The best thing I’ve read on Syria in a long while is this New York Times opinion piece, written by Alia Malek. It provides an excellent survey of the lead-up to the current revolt and poignant anecdotes revealing how can everyday life differ from what one reads in the headlines. There is also an amusing discussion about varieties of beards (Hezbollah, Salafi, cosmetic, or now loyalist), amusing in part based on how important the beard identification can be.
More importantly, Malek makes a crucial distinction between what started the Syrian Civil War and what sustains it. To paraphrase her piece, what started the peaceful demonstrations was complaints about financial corruption ruining the economy and impoverishing the vast majority of Syrians. She makes that point that most beneficiaries of the corruption were urban Sunnis, while most ‘Alawis (the sect to which Bashar al-Assad himself belongs) were also impoverished, unless they were close to the President himself. What sustains the revolt now is sectarianism, which has been used both by those who would lead the rebels and by the government to claim legitimacy. Although Malek does not bluntly spell out the import of the distinction she draws, it holds out the hope that non-sectarian help (help provided across sectarian lines and contingent upon eschewing sectarian rhetoric) could de-sectarianize the movement. The success of such interventions, of course, would depend heavily on who was receiving the aid, and who else they hoped to receive aid from.

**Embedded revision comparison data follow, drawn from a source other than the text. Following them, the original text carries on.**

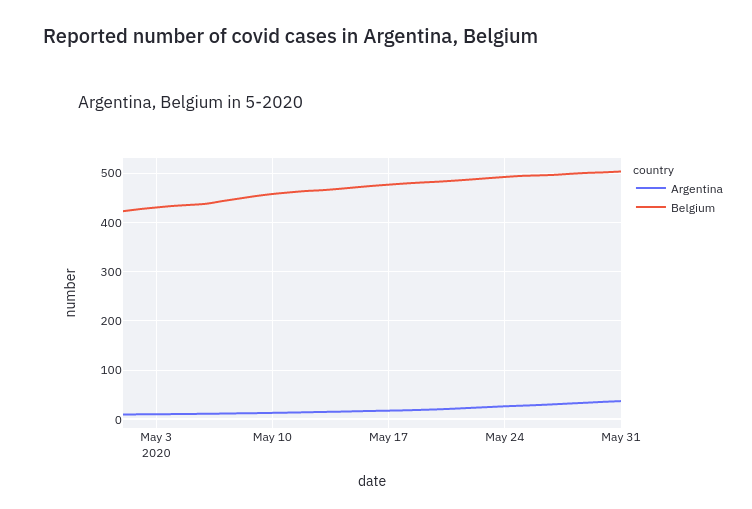
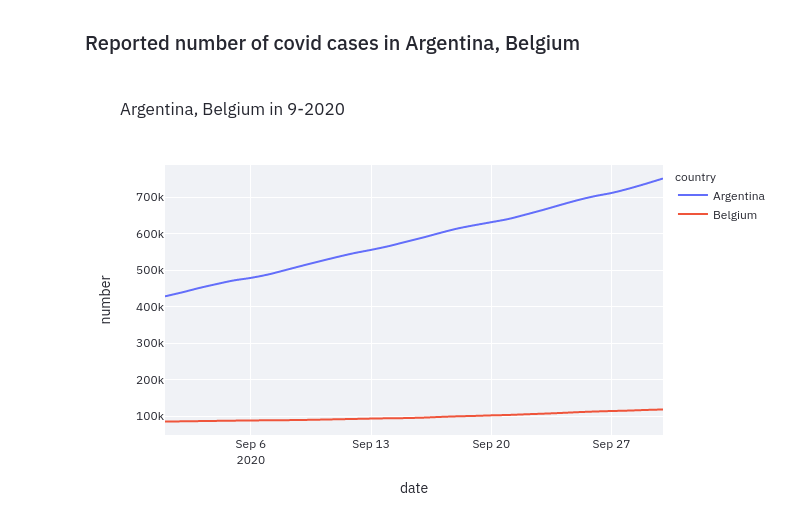
edit readme file and replace two screenshots

diff --git a/README.md b/README.md
@@ -2,19 +2,19 @@
 
 [![SWH](https://archive.softwareheritage.org/badge/swh:1:dir:898f46bbc89e269fefa6e99fbb72a53a5ad4a471/)](https://archive.softwareheritage.org/swh:1:dir:898f46bbc89e269fefa6e99fbb72a53a5ad4a471;origin=https://github.com/rajaben-ali/interactive-covid-19-dashboard.git;visit=swh:1:snp:70ee5afa30ac8bd3171b4f82e7cadb3530eb5920;anchor=swh:1:rev:9df31fd3baefc9c04ce8594ee547064504ec1d2d)
 
-## **About this project**
+## About this project
 
 The "interactive covid-19 dashboard" project is based on the dataset provided by [Johns Hopkins University](https://github.com/CSSEGISandData/COVID-19). The dashboard allows users to visualize the number of Covid-19 cases, deaths or recovered cases per country as a function of time.
 
 ## Streamlit sharing
 Use this link to access directly the dashboard on the streamlit sharing plateform: [interactive dashboard link](https://share.streamlit.io/rajaben-ali/interactive-covid-19-dashboard/main/app.py)
 
-## **Tools**
+## Tools
 **Python** for streamlit script, **Pandas** for data extraction and manipulation, **Plotly** for the interactive plots
 
 **Streamlit** as the Dashboard systems
 
-# Setup configurations
+## Setup configurations
 Clone the repository on your device.
 Create a python virtual environment wit the method of your choice then install the requirements packages as follow:
 ```
@@ -32,8 +32,30 @@ git commit -m "Add library: 'new_package==1.2.3'
 git push
 ```
 
-# Run locally the streamlit dashboard application
+## Run locally the streamlit dashboard application
 Run the following line at the root of the cloned repository and go to the suggested URL.
 ```
 streamlit run app.py
 ```
+
+## Instructions
+
+1. There is a sidebar on the left. The first part of the sidebar is for date time selection.
+
+![don't select any date time](./screenshots/sidebar-01.png)
+
+2. If you don't select any date time, the plot will display the overall time line as below.
+
+![overall time line plot](./screenshots/main-plot-01.png)
+
+3. You can choose one country or several countries as below, the plot will display what you select.
+
+![select several countries](./screenshots/sidebar-02.png)
+
+![display several countries](./screenshots/main-plot-02.png)
+
+4. If you select specific date time, the plot will display the result of all the countries.
+
+![select specific date time](./screenshots/sidebar-03.png)
+
+![display the result of specific date time](./screenshots/main-plot-03.png)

There is nothing I could say to improve this thought-provoking and excellently written piece, so I will just refer you to her words.